The ripening of Roquefort cheese lasts for a duration of at least 3 months in the natural, fresh, humid cellars of the mountain of "Cambalou." The cracks on the rocks serve as natural ventilation. Roquefort cheese is formed in a cylindrical shape of 20cm diametre and 9cm long. It weighs between 2.5 and 2.9kg. The penicillium roqueforti, the famous mould, can only be found in the caves of Roquefort. The mould lives in the ground and contains the property which ferments the cheese.
In hand-made production, rye bread and wheat are stored, and after 6 weeks, the mould is collected and pricked in to the the Roquefort cheese. This is done with the use of a needle. After 4 weeks, the cheeses are enveloped in aluminum foil to avoid parasites.
Exterior appearance of Roquefort cheese: clean rind
Interior appearance of Roquefort cheese: evenly veined
Feel of Roquefort cheese: firm without hardness
Taste of Roquefort cheese: pronounced ovine flavour
History of Roquefort cheese
Roquefort cheese is probably the cheese with the richest history. In the 9th book of his Natural History series, already Pliny the Elder cites the cheese as "cheese of paus des Gabales," at the same time he cites another cheese of Gévaudan. In his account, he wrote that the monk of Saint-Gall, who was the secretary to Charlemagne towards the end of his life, recounted an anecdote according to which, during the return home from the campaign he had led against the Saracens, the emperor stopped at the monastery of Vabres, where he was served a cheese of which he removed the green with the end of his knife, when the abbot told him " Sire, you are removing the best part." It can only have been Roquefort cheese that he was eating.
In the year 1070, a donation at the monastery of Conques mentions among the revenues, two cheeses supplied from each of the cellars of Roquefort. However, it is not until 1411 that Charles VI acknowledges to the inhabitants of Roquefort the monopoly of the maturing process " like is was practiced from a time immemorial in the caves of this village." Later, many royal charters confirm this monopoly and give to the inhabitants many priviliges of jurisdiction, franchises and rights to asylum. The rulings of the court of the parliament of Toulouse protects the cheese against imitations and confirms the rights accorded for the protection of "this strong rock" where "maturing" of the cheeses takes place.

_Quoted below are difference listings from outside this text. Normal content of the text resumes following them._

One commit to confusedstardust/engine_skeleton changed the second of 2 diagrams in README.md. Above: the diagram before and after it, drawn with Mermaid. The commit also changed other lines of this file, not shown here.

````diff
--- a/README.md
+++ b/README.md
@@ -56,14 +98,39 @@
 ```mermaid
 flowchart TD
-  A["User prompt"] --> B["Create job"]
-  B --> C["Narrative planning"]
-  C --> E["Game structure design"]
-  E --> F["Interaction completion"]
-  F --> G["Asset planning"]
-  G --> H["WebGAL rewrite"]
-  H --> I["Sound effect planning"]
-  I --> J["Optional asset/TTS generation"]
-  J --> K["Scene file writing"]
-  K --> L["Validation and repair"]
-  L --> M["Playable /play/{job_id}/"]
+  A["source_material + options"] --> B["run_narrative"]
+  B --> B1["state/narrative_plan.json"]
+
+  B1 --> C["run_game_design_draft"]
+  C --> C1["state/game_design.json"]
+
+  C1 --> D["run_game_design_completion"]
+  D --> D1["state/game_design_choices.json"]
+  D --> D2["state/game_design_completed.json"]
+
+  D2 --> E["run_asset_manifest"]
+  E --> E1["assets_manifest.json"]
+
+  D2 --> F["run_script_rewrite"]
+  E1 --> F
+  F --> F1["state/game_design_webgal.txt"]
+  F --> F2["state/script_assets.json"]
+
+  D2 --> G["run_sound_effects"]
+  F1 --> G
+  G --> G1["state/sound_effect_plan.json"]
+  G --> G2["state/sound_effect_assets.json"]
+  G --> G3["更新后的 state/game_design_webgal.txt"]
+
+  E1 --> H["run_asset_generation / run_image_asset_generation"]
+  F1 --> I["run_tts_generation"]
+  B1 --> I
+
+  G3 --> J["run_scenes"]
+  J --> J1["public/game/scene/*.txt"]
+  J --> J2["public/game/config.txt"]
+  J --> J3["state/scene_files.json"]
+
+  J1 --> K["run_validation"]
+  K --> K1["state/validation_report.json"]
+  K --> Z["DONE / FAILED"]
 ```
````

The term of origin, defined by the law of July 1925, is protected by the international framework as outlined by the Stresa convention, signed the 1st June 1951. The countries who have not signed nevertheless must respect the term "Roquefort cheese" the mark having been registered in the national institutes of these countries. It is not the place that the production takes place that is protected by the term of origin, but the place of maturing. For centuries, the production of ewe's milk destined for the fabrication of Roquefort was limited to the limestone plateaux around the village, a territory where, to cite a charter from the 15th century " neither grows vines nor wheat." The milk is therefore collected from the other regions of Rouergue (Basin of Camarès, mountains of Lacaune, causse Comtal, Lévezou) and to those adjacent, the Lozère, the Gard, Tarn and Aude.
Finally it iwas in the 1950s that the departments of the Pyrénées-Atlantiques and Corsica came to join the "range" of regions from which the milk is collected. As already specified by a ruling of the parliament of Languadoc in 1666, the pasture should be so, that it is the same food as in the Causses. Dairy production of Roquefort reaches its maximum in April and May, each ewe giving an average of 100 to 150 litres of milk by "campaign," and around 4.5litres of milk is needed to obtain 1kg of Roquefort. When made by a cheese-maker, it is obligatory for the cheese to be matured at the "rock of Combalou," a zone in which the limits are fixed by a decision of the justice in the application of the law of the term of origin .
In this region of Karstic relief, the limestone plateaux are in effect ripped apart by a terrain of cavities and galleries of which the inhabitants of Roquefort have made good use of by creating the caves for maturing the cheese. Dispersed into several stacked levels (of which the number varies from 4 to 11) which are ventillated by naturally formed chimneys which can be up to 100m long (the fleurines), this makes an immense pool producing cold air and a chemical-biological filter. In effect a particular cycle of condensation and evaporation is maintained all year round at a constant temperature of 7 to 8 °C. As for the fine mist which saturates the air, this is the environment where the Penicillium roqeuforti is developed naturally, this is the fungus from which Roquefort gets its beautiful blue veins.